Respected sheep consultant Jason Trompf has challenged SA commercial Merino breeders to ensure their ram supplier is providing them with Australian Sheep Breeding Values or consider changing bloodlines.
At last week's PIRSA livestock forum in Naracoorte, he raised concerns that too many on-property ram sale reports he had read recently just listed the actual weights and eye muscle or fat scans of the top rams.
This raw data being reported on was the same information buyers were being presented at the sale.
He acknowledged Merino breeders had made significant gains in wool traits using raw data in the past, but he said micron and fleece weight were much more heritable than the biggest profit drivers of today's flocks; ewe stocking rates, reproduction rates, early growth and carcase.
"In the past when three-quarters of a Merino breeder's income was coming from wool, using raw figures may have worked, but in most flocks nowadays more than half of their income is coming from meat and surplus sheep sales," he said.
"We really need to be looking for genetics that can breed ewes producing lots of lambs which grow quickly and can be turned off early whilst sustaining or increasing ewe stocking rates, which is much harder without using breeding values."
If Merinos were to remain the cornerstone of Australia's sheep flock, Dr Trompf said more stud and commercial breeders needed to use Sheep Genetics and have a greater focus on what is making money on commercial farms.
Today that is driven by livestock trading profit made up of how many ewes they run, the number of lambs they produce and the average sale value of all surplus sheep and lambs.
"We have seen a big jump in the numbers of non-Merino ewes in the flock in the last 10 years, it was 85 per cent Merinos to 15pc and it is now something like 70pc compared to 30pc, but it could get to 50:50 the way we are heading, but it doesn't have to be that way," he said.
He said the "modern Merino" had a lot to offer with wool, lamb, mutton and surplus sheep sales but he said many stud and commercial breeders needed to get better at breeding to capitalise on the various market signals.
"Often one of these (four areas) may be up and one may be down but for those established Merino flocks, surplus sheep sales is critical during the flock rebuild with each ewe potentially worth $300-$500," he said.
The heaviest ram more likely than not was either born a single, born a month or two earlier than the other rams or had more opportunity in the feed shed than the others, but none of this will be passed on (to its progeny).
"It is not about maximum wool cut per head but about carrying lots of animals cost-effectively and optimising per hectare returns."

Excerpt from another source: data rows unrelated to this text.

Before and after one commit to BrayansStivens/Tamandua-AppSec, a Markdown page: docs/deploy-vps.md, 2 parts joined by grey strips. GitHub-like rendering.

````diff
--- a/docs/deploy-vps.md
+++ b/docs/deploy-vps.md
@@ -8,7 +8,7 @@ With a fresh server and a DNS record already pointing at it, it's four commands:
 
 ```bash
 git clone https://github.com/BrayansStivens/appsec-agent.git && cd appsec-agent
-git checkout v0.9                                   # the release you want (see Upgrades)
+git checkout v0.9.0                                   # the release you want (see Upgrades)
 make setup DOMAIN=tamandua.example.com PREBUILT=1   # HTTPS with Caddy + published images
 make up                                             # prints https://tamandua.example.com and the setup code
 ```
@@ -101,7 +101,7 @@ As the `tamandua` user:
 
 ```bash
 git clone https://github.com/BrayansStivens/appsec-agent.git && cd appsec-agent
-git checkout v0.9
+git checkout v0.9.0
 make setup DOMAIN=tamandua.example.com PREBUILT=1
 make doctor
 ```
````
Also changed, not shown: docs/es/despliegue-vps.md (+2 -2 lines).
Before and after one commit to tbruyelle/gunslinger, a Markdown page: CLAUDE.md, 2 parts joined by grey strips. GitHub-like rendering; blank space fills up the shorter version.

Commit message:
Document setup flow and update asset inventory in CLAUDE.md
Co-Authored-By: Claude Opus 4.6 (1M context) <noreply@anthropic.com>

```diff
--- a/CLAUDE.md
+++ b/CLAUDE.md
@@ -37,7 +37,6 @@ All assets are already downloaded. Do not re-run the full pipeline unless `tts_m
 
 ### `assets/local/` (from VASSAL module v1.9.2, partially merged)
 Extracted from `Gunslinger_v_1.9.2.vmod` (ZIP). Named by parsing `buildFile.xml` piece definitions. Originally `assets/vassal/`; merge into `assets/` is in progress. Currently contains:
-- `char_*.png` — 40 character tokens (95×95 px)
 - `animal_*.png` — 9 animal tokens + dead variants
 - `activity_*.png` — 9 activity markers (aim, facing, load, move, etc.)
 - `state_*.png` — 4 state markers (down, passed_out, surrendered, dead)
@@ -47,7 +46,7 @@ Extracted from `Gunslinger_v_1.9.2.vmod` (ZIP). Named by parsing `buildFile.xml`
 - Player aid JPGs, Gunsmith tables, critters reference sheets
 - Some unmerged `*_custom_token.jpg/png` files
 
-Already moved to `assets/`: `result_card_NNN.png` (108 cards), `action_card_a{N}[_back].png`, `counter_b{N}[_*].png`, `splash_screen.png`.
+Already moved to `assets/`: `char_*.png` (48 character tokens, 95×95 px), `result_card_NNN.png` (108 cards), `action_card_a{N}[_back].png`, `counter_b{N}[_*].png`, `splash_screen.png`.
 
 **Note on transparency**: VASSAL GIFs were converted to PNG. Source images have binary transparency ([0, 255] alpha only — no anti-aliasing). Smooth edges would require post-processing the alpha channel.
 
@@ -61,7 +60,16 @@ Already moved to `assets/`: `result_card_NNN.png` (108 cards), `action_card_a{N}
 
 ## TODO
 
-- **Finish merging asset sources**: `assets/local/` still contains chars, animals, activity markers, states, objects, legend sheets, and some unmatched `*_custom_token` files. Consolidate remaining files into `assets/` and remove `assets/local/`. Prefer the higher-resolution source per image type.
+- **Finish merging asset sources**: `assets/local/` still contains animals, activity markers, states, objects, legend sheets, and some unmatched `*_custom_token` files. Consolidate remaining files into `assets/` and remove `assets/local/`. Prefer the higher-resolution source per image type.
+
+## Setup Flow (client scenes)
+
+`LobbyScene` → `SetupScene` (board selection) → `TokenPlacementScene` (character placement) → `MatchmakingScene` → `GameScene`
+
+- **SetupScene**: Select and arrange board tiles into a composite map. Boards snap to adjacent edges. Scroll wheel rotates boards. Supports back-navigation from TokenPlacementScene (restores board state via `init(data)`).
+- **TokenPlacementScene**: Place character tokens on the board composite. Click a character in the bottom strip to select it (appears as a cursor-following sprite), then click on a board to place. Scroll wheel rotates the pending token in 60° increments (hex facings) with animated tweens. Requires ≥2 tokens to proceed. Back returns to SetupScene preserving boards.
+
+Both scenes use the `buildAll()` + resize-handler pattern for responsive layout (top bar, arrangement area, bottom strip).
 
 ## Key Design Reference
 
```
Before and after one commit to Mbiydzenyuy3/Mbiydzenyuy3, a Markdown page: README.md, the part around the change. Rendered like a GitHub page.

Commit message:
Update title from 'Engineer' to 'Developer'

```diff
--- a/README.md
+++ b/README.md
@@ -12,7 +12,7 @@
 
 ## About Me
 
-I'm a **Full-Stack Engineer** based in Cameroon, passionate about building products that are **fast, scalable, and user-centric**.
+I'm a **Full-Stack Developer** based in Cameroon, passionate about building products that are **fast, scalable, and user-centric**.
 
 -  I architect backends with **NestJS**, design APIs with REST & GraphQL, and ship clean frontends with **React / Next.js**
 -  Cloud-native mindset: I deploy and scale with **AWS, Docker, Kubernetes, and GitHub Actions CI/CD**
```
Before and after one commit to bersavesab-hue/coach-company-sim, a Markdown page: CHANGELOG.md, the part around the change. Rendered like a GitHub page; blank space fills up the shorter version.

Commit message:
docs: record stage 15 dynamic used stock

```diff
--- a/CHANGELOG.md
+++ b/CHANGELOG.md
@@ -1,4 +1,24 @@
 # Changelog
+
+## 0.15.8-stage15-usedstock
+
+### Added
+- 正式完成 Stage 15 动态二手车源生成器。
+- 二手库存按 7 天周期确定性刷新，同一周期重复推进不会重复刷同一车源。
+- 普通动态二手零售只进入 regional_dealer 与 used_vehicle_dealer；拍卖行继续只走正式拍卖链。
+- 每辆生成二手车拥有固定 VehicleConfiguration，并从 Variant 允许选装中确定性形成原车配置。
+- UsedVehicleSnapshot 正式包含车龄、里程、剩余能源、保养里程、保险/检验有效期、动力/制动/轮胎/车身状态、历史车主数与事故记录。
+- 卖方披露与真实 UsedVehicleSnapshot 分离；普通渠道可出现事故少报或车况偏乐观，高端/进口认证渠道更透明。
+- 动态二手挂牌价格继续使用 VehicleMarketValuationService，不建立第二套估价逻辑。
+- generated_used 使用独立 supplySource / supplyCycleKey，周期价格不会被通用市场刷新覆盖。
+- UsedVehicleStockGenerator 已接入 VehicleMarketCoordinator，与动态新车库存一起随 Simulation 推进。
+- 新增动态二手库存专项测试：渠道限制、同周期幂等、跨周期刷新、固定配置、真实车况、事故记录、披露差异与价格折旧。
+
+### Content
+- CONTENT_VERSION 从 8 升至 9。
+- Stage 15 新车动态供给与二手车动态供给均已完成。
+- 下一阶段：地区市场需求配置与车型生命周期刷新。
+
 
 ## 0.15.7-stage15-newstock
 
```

Dr Trompf said simply buying the heaviest rams in a sale could be misleading and potentially detrimental to flock progress.
"The heaviest ram more likely than not was either born a single, born a month or two earlier than the other rams or had more opportunity in the feed shed than the others, but none of this will be passed on (to its progeny)," he said.
"And if you have a 140kg or 150kg ram, of course it will have a larger (raw) eye muscle area than one that is 80-100kg."
He said the other issue was the growth pattern for a 150kg ram did not correlate with the 45-50kg turn-off of commercial flocks, so ASBVs were needed for weaning and post-weaning weight and carcase traits.
Dr Trompf encouraged buyers prior to a sale to identify the rams that met their breeding objective, sorting on ASBVs and then only visually appraise those sheep they had short-listed.
This was more important than ever when buyers were spending $3000 to $6000 on rams that could have an influence on their self-replacing flocks for more than 10 years.
"There is not a breeding value for wool style or whiteness or brightness or structure so you do still need to visually appraise the rams but it just means that you are not spending hours and hours assessing rams that don't meet the performance targets of your breeding objective," he said.
Kiandra stud, Senior, is among those SA studs who have embraced ASBVs and stud principal Ryan Kluska attributed their nearly $1200 lift in ram sale average last week to buyers chasing "good data" rams.
The $12,000 sale-topper ram was ranked in at least the top 10pc for five traits on MerinoSelect.
"ASBVs are the benchmark and it is what people go to, to rank their rams now," he said.
"There are more and more people (using) ASBVs so the strength of the data is great and my rams are heavily linked so the accuracy is really good - that puts me in a great position to give high accuracy data for people that are after that."
The story Trompf: More Merino ram sellers need to provide breeding values first appeared on Stock Journal.